YOUR GOAL:
Copy each line of the listing where the word "BigIP" can be found.
⟨
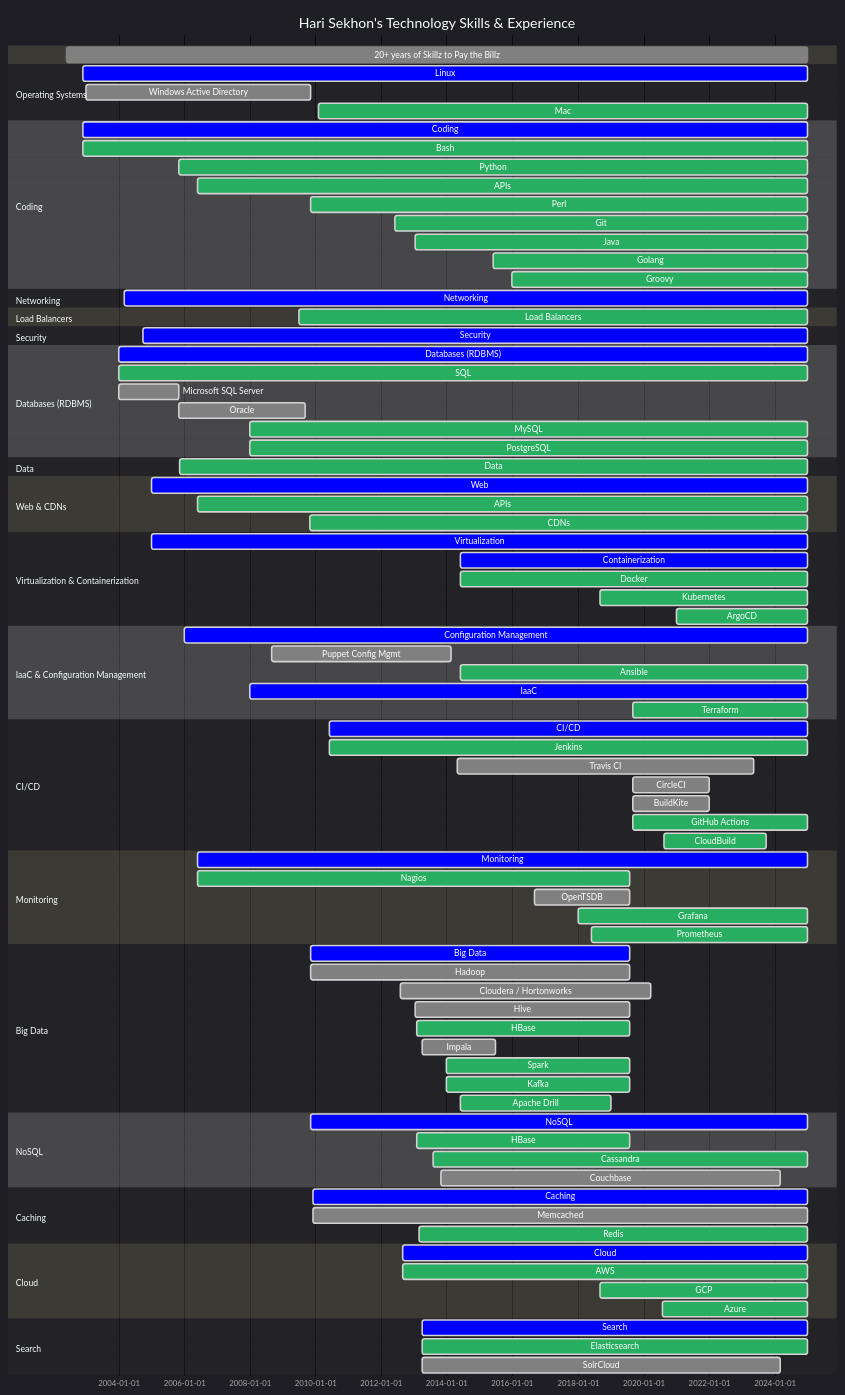
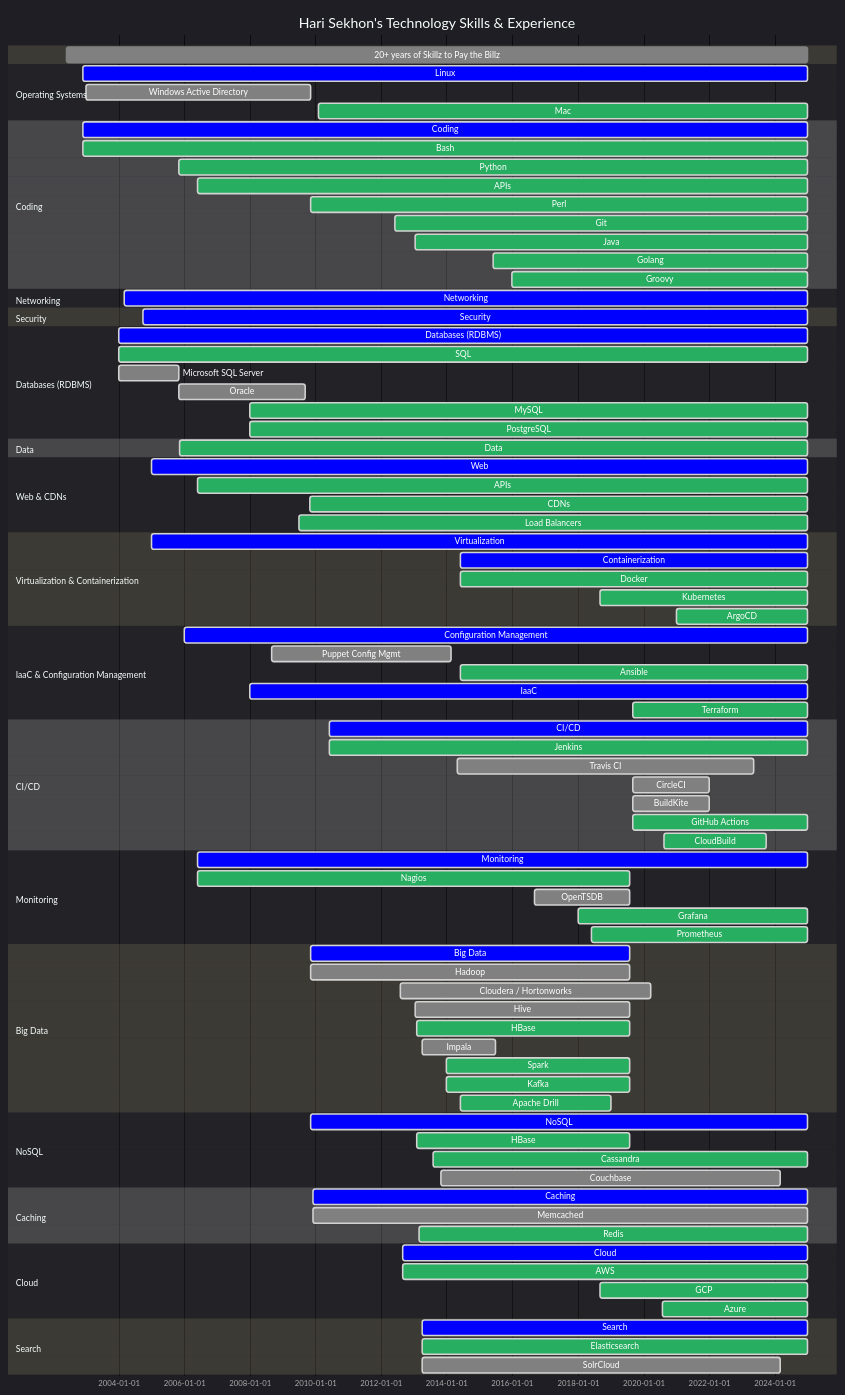
Before and after one commit to HariSekhon/HariSekhon: the diagram in README.md, drawn with Mermaid.

```diff
--- a/README.md
+++ b/README.md
@@ -357,13 +357,6 @@
     %%Netgear                : done, 2005-01-01, 2012-12-31
 
     section Load Balancers
-    Load Balancers         : active, 2009-07-01, 2024-12-31
-    %%LVS                    : done, 2009-01-01, 2009-11-11
-    %%Foundry - ServerIron XL / 4G : done, 2009-10-13, 2011-11-31
-    %%F5 BigIP               : done, 2010-06-01, 2013-01-18
-    %%HAProxy                : active, 2018-04-01, 2024-12-31
-    %%Kong                   : active, 2023-03-01, 2024-12-31
-    %%Traefik                : active, 2023-03-01, 2024-12-31
 
     section Security
     Security               : crit, 2004-10-01, 2024-12-31
@@ -390,6 +383,14 @@
     %%UlraDNS                : done, 2009-11-01, 2012-06-31
     %%Cotendo                : done, 2012-06-01, 2013-01-13
     %%Cloudflare             : active, 2020-08-20, 2024-12-31
+
+    Load Balancers         : active, 2009-07-01, 2024-12-31
+    %%LVS                    : done, 2009-01-01, 2009-11-11
+    %%Foundry - ServerIron XL / 4G : done, 2009-10-13, 2011-11-31
+    %%F5 BigIP               : done, 2010-06-01, 2013-01-18
+    %%HAProxy                : active, 2018-04-01, 2024-12-31
+    %%Kong                   : active, 2023-03-01, 2024-12-31
+    %%Traefik                : active, 2023-03-01, 2024-12-31
 
     section Virtualization & Containerization
     Virtualization         : crit, 2005-01-01, 2024-12-31
```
⟩
RESULT BELOW:
-    %%F5 BigIP               : done, 2010-06-01, 2013-01-18
+    %%F5 BigIP               : done, 2010-06-01, 2013-01-18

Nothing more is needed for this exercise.